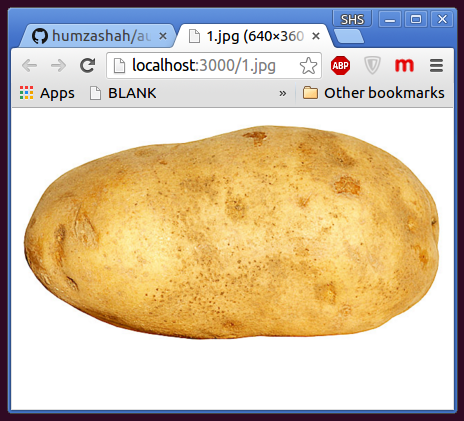
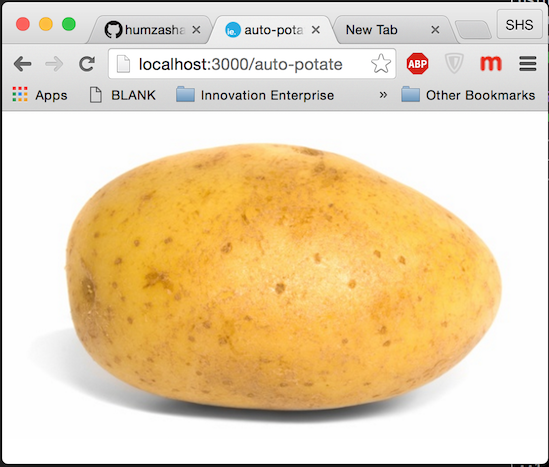
created multi-framework setup

diff --git a/frameworks/sinatra/tests/app_test.rb b/frameworks/sinatra/tests/app_test.rb
@@ -1,0 +1,24 @@
+ENV['RACK_ENV'] = 'test'
+
+require_relative '../app'
+require 'test/unit'
+require 'rack/test'
+
+class AppTest < Test::Unit::TestCase
+  include Rack::Test::Methods
+
+  def app
+    AutomaticPotatoApp
+  end
+
+  def test_it_returns_image
+    get '/auto-potate'
+    content_types = %w(
+      image/gif
+      image/jpeg
+      image/jpg
+    )
+    content_type = last_response.content_type
+    assert_includes(content_types, content_type)
+  end
+end

diff --git a/frameworks/sinatra/app.rb b/frameworks/sinatra/app.rb
@@ -1,0 +1,15 @@
+require 'sinatra'
+require 'pathname'
+
+class AutomaticPotatoApp < Sinatra::Base
+  POTATOES = begin
+    Dir[File.expand_path('../../../public/**', __FILE__)]
+  end
+
+  get '/auto-potate' do
+    file = POTATOES.sample
+    mod_time = Time.new
+
+    send_file file, last_modified: Time.new
+  end
+end

diff --git a/README.md b/README.md
@@ -2,6 +2,14 @@
 
 [![Build Status](https://travis-ci.org/humzashah/automatic-potato.svg?branch=master)](https://travis-ci.org/humzashah/automatic-potato)
 
+With this project, I originally planned to have some fun. Later, I decided to used this simple structure as a small experiment to compare different frameworks. Each framework has its own folder in the `frameworks` directory. Each of these folders has its own `README.md` which you can have a look to see how to get the project running.
+
+### Example Output in Browser for Each Framework
+
+![result](https://raw.githubusercontent.com/humzashah/automatic-potato/master/docs/images/result.png)
+
+## Origin
+
 **Kristopher Johnson** made an excellent suggestion which this project is a result of:
 
 [![source](https://raw.githubusercontent.com/humzashah/automatic-potato/master/docs/images/source.png)](https://twitter.com/OldManKris/status/673184195485790208)
@@ -9,18 +17,3 @@
 GitHub suggested the following repository name:
 
 ![github-suggestion](https://raw.githubusercontent.com/humzashah/automatic-potato/master/docs/images/github-suggestion.png)
-
-### Usage
-
-Clone the repo. Run the following in your terminal:
-
-    bundle install
-    bundle exec rackup
-
-Visit `http://localhost:9292` to automatically reap a potato!
-
-Custom ports can be set with `bundle exec rackup -p PORT_NUMBER`
-
-### Example Output
-
-![result](https://raw.githubusercontent.com/humzashah/automatic-potato/master/docs/images/result.png)

diff --git a/frameworks/sinatra/README.md b/frameworks/sinatra/README.md
@@ -1,0 +1,23 @@
+## [Sinatra](https://github.com/sinatra/sinatra)
+
+Built using Ruby version 2.2.3.
+
+### Usage
+
+Clone the repo. `cd` into the folder where this `README.md` lives.
+
+Install the gems:
+
+    bundle install
+
+Run the following to start your server:
+
+    bundle exec rackup
+
+Visit `http://localhost:3000/auto-potate` to automatically reap a potato!
+
+### Tests
+
+After installing gems, run the following from the same folder:
+
+    RACK_ENV=test bundle exec ruby tests/**/*.rb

- - - - - - -

- [ABOUT THIS TASK]: A single number is required: the count of lines in the entries that include the word "docs".

- [WRITTEN ANSWER]: 4